### DATA UNDER STUDY ###

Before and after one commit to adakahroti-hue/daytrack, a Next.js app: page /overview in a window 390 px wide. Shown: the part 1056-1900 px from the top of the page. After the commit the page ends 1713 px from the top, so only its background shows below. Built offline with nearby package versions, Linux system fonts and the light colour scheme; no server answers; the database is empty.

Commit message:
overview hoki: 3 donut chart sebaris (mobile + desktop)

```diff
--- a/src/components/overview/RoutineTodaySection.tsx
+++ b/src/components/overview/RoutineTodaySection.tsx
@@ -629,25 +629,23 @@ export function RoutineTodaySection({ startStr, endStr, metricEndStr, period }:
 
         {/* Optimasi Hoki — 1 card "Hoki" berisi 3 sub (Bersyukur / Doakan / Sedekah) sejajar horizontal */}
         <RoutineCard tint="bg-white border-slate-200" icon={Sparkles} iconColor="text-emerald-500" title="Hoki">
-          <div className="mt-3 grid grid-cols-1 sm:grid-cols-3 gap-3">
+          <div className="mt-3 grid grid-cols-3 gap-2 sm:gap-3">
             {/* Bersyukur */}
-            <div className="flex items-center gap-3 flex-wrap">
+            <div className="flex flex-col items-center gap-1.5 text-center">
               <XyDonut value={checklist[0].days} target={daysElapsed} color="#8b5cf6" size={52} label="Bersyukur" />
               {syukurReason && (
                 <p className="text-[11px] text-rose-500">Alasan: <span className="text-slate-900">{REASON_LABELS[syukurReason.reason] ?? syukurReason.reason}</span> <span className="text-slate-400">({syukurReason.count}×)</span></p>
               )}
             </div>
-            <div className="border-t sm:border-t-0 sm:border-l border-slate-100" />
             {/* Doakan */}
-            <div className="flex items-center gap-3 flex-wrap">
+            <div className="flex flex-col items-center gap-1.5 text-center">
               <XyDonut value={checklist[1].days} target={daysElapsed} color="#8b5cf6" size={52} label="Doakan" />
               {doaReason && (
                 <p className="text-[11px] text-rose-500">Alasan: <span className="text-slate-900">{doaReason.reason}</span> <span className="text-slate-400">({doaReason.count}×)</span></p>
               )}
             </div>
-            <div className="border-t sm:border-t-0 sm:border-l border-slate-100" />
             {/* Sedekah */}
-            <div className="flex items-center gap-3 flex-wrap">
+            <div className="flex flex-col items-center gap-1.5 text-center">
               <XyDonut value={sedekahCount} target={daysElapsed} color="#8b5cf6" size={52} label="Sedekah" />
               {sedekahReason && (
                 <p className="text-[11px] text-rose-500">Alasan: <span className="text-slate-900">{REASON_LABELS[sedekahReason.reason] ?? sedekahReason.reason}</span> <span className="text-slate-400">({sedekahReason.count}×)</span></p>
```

###
### DATA UNDER STUDY ###

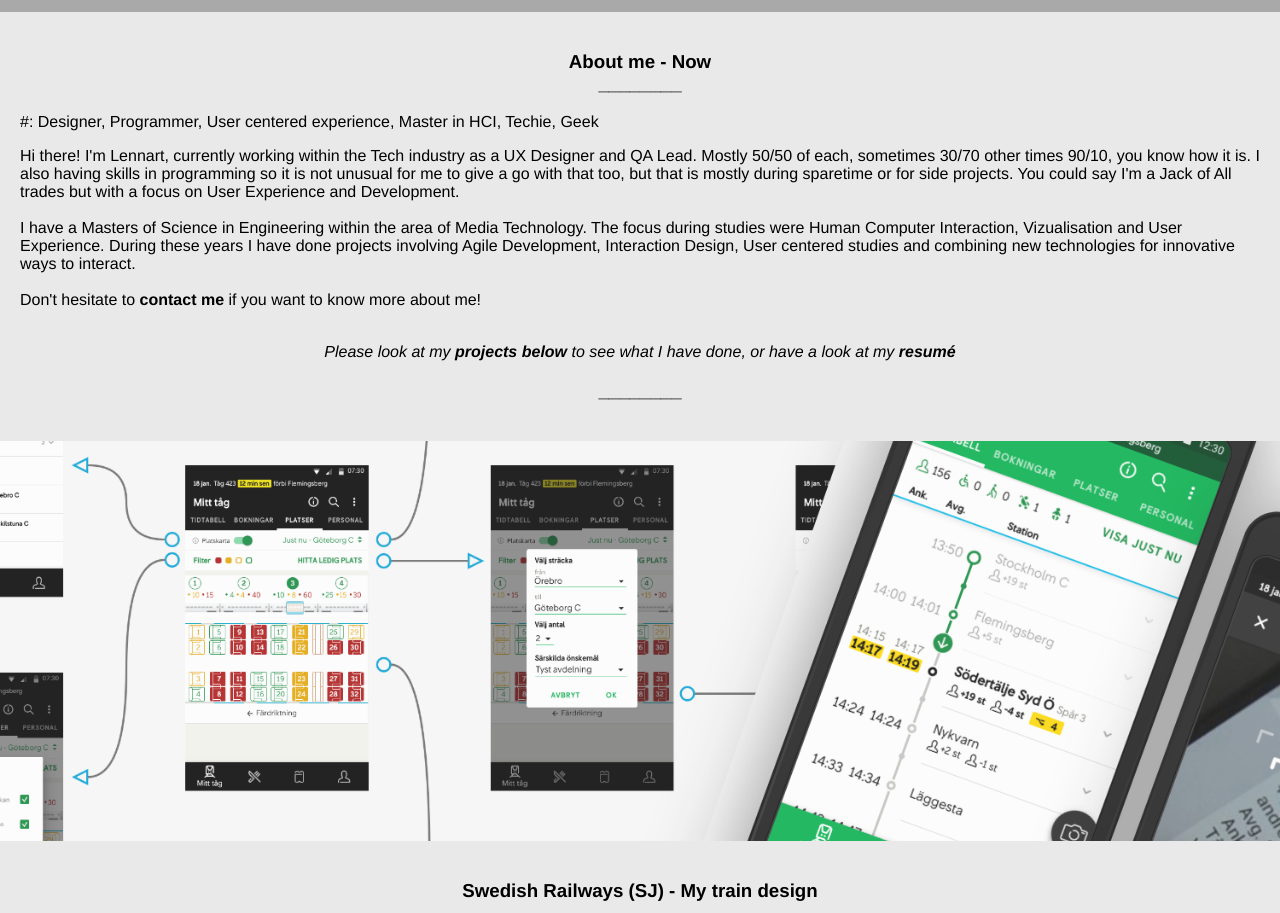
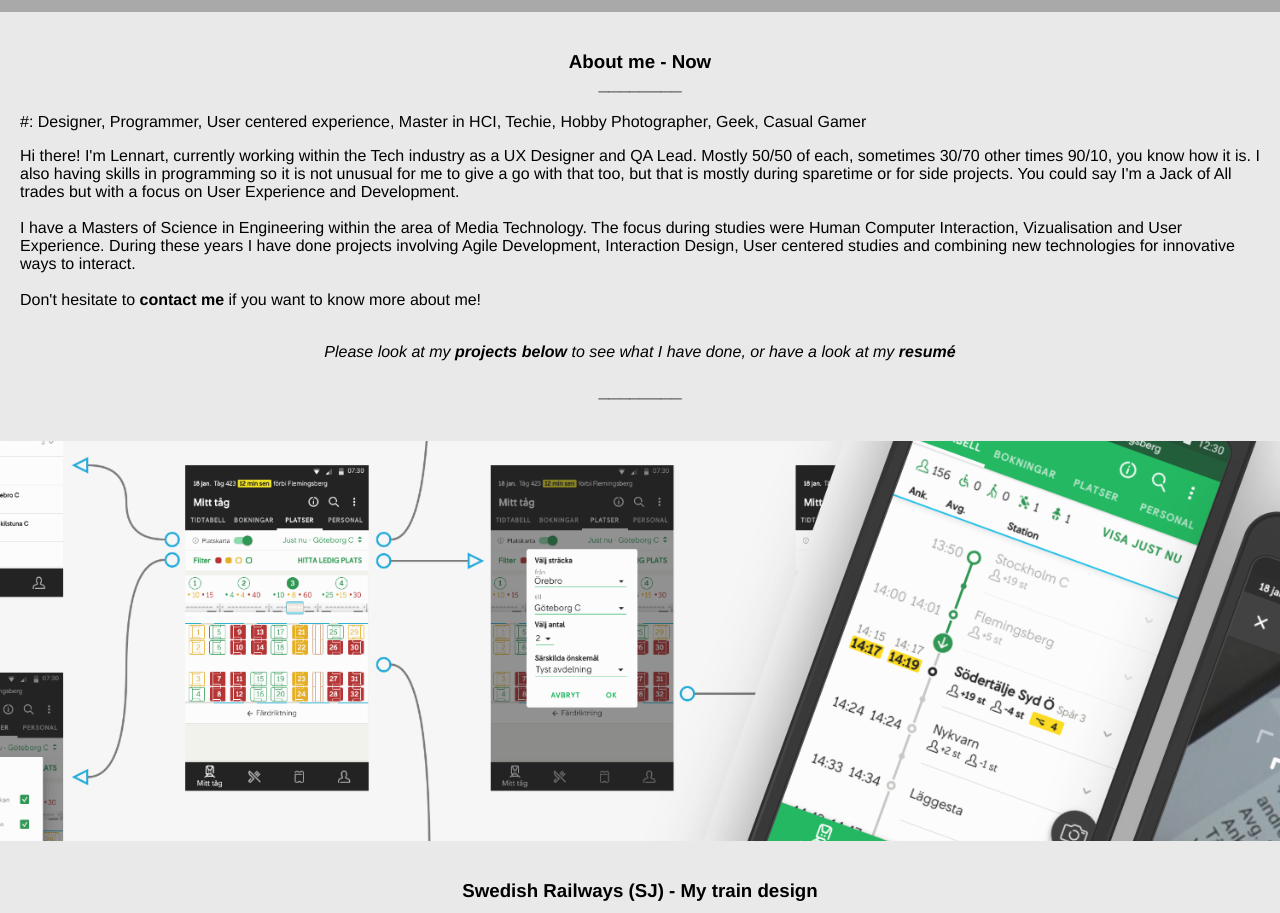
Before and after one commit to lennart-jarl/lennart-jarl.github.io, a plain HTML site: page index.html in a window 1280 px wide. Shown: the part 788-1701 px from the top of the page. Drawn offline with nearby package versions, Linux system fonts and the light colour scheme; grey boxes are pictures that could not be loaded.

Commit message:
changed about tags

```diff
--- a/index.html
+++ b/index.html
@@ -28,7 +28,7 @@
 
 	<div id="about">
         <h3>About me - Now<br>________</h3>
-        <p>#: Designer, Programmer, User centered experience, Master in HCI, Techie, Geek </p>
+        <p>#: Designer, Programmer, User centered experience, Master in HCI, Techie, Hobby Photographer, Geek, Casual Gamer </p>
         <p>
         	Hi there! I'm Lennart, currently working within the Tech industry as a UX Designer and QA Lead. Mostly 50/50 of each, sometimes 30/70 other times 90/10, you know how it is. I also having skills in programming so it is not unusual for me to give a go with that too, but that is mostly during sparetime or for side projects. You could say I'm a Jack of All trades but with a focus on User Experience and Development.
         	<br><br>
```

###

**YOUR ASSIGNMENT**
Go through the entries above, and wherever a line holds the word "Geek", copy that line.

**RESULT**
-        <p>#: Designer, Programmer, User centered experience, Master in HCI, Techie, Geek </p>
+        <p>#: Designer, Programmer, User centered experience, Master in HCI, Techie, Hobby Photographer, Geek, Casual Gamer </p>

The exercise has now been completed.